How To Satisfy Consumer Demand For Texture
Soft. Creamy. Smooth. Crunchy. Chewy. Brands are increasingly using texture claims like these. In fact, in 2014, the confectionery category (chocolates and sugar confectionery) had the second highest penetration rate for texture claims of new products launched.
According to a 2015 Innova study, texture is becoming a leading driver for taste perception in food, particularly sweets or candies.
From smoother, cream-filled sweets to chewier, juicier fruit candies, starches can be used to improve mouthfeel, chewiness and shape all while adding a variety of textures designed to enhance a consumer’s eating experience. However, there’s several things to keep in mind when formulating with starches to create texture in confections.
Viscosity and Texture Development
Whether using direct steam injection or vacuum cooking in heat processing, thin-boiling starches result in viscosity and texture development in high-sugar-solids paste while maintaining a low viscosity for depositing. Additionally, specialty thin-boiling starches can enable open-kettle cooking.

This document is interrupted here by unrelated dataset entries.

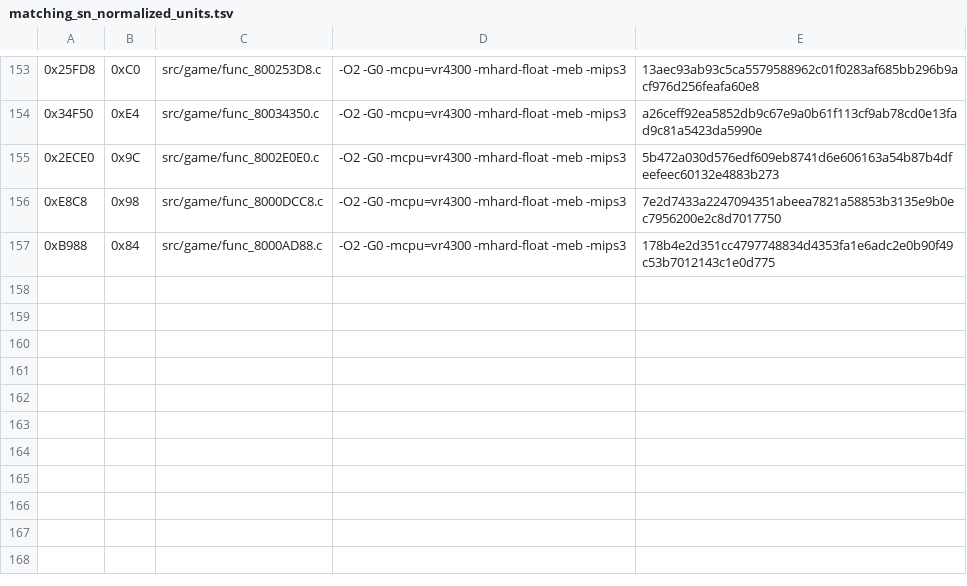
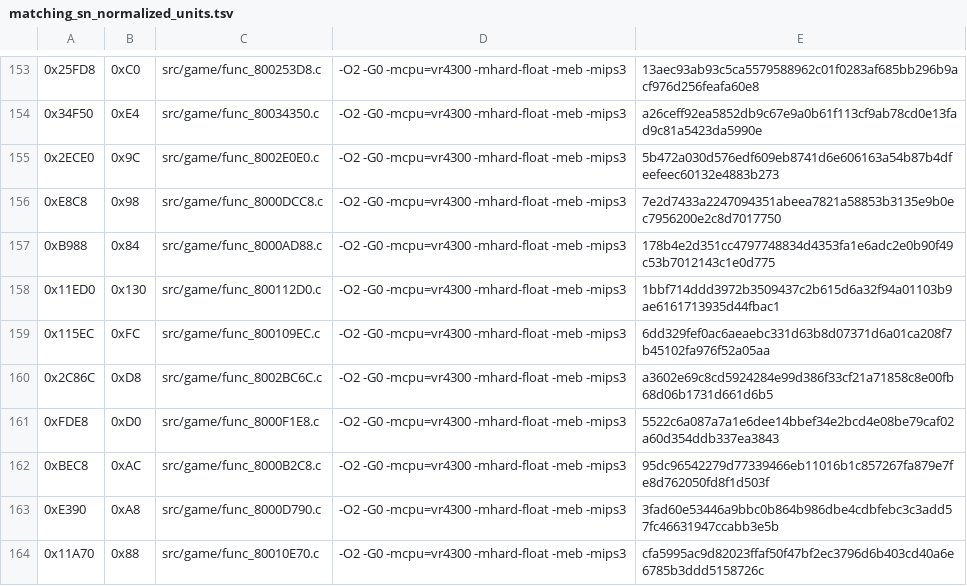
Before and after one commit to TheGh0stShip/Rugrats-Scavenger-Hunt, a TSV file: config/us/matching_sn_normalized_units.tsv, drawn as a sheet; only a part is shown, gaps mark what is left out; the diff names each change by its address in the sheet, - before the commit and + after, or states it on an @@ line.

```diff
--- a/config/us/matching_sn_normalized_units.tsv
+++ b/config/us/matching_sn_normalized_units.tsv
+row 158: 0x11ED0 | 0x130 | src/game/func_800112D0.c | -O2 -G0 -mcpu=vr4300 -mhard-float -meb -mips3 | 1bbf714ddd3972b3509437c2b615d6a32f94a01103b9ae6161713935d44fbac1
+row 159: 0x115EC | 0xFC | src/game/func_800109EC.c | -O2 -G0 -mcpu=vr4300 -mhard-float -meb -mips3 | 6dd329fef0ac6aeaebc331d63b8d07371d6a01ca208f7b45102fa976f52a05aa
+row 160: 0x2C86C | 0xD8 | src/game/func_8002BC6C.c | -O2 -G0 -mcpu=vr4300 -mhard-float -meb -mips3 | a3602e69c8cd5924284e99d386f33cf21a71858c8e00fb68d06b1731d661d6b5
+row 161: 0xFDE8 | 0xD0 | src/game/func_8000F1E8.c | -O2 -G0 -mcpu=vr4300 -mhard-float -meb -mips3 | 5522c6a087a7a1e6dee14bbef34e2bcd4e08be79caf02a60d354ddb337ea3843
+row 162: 0xBEC8 | 0xAC | src/game/func_8000B2C8.c | -O2 -G0 -mcpu=vr4300 -mhard-float -meb -mips3 | 95dc96542279d77339466eb11016b1c857267fa879e7fe8d762050fd8f1d503f
+row 163: 0xE390 | 0xA8 | src/game/func_8000D790.c | -O2 -G0 -mcpu=vr4300 -mhard-float -meb -mips3 | 3fad60e53446a9bbc0b864b986dbe4cdbfebc3c3add57fc46631947ccabb3e5b
+row 164: 0x11A70 | 0x88 | src/game/func_80010E70.c | -O2 -G0 -mcpu=vr4300 -mhard-float -meb -mips3 | cfa5995ac9d82023ffaf50f47bf2ec3796d6b403cd40a6e6785b3ddd5158726c
```
Also changed, not shown: assets/inventory/full_rom_ledger.tsv, assets/verification/unknowns.tsv, 12 other files.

In low-temperature processed confections, cold-swelling starches, such as Tate & Lyle’s MIRA-THIK 468 and MIRA-GEL 463, can provide chewy and moderately elastic texture. Low-temperature pasting starches and cold-swelling starches also allow lower heat levels, so functional ingredients like vitamins and nutrients are retained.

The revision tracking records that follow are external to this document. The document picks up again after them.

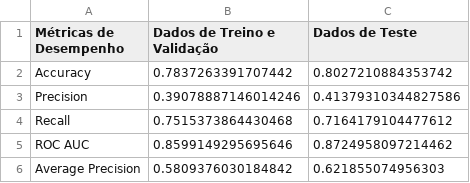
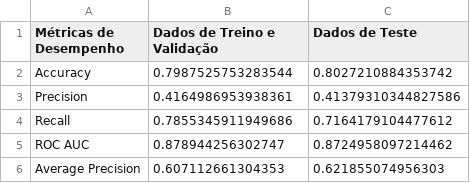
Before and after one commit to matheusresende7/ds_projeto_final_5_modelo_clusterizacao_classificacao_app_delivery, a CSV file: data/04_gold/dataset_comparing_metrics_pandas.csv, drawn as a sheet.

```diff
--- a/data/04_gold/dataset_comparing_metrics_pandas.csv
+++ b/data/04_gold/dataset_comparing_metrics_pandas.csv
@@ -1,6 +1,6 @@
 Métricas de Desempenho,Dados de Treino e Validação,Dados de Teste
-Accuracy,0.7837263391707442,0.8027210884353742
-Precision,0.39078887146014246,0.41379310344827586
-Recall,0.7515373864430468,0.7164179104477612
-ROC AUC,0.8599149295695646,0.8724958097214462
-Average Precision,0.5809376030184842,0.621855074956303
+Accuracy,0.7987525753283544,0.8027210884353742
+Precision,0.4164986953938361,0.41379310344827586
+Recall,0.7855345911949686,0.7164179104477612
+ROC AUC,0.878944256302747,0.8724958097214462
+Average Precision,0.607112661304353,0.621855074956303
```
Also changed, not shown: data/04_gold/dataset_model_growth_pandas.csv, data/04_gold/dataset_models_metrics_pandas.csv, 22 other files.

Specialty thin-boiling starches can improve clarity and viscosity for gelling, opening up opportunities to create new, unique candy products. In fact, Tate & Lyle’s CONFECTIONERS G, MIRA-SET 285 andMIRA-QUICK MGL starches are widely used to replace certain hydrocolloids, such as gelatin, in some formulations to provide soft, chewy texture.
The moulding, depositing and drying processes of gummy and jelly candies can be improved with moulding starches. They can accept and hold any shape or impressions and then absorb moisture from the deposited candy as it cools, dries and sets.
In applications like marshmallows, dusting starches can help form and cut confections and decrease product stickiness in the package. Finally, using high-fluidity starches to increase final depositing solids in gummies and jellies can help save time in the moulding starch stage and improve process efficiencies.
While starches are extremely versatile, some challenges could arise when using them in confections. Applications can range in difficulty from a simple jelly mould and filling, to a much more complex coating system or a layered eating experience. Whether seeking soft, creamy, smooth, crunchy or chewy, manufacturers should partner with a supplier with whom they can work side by side to determine the right solution for their application.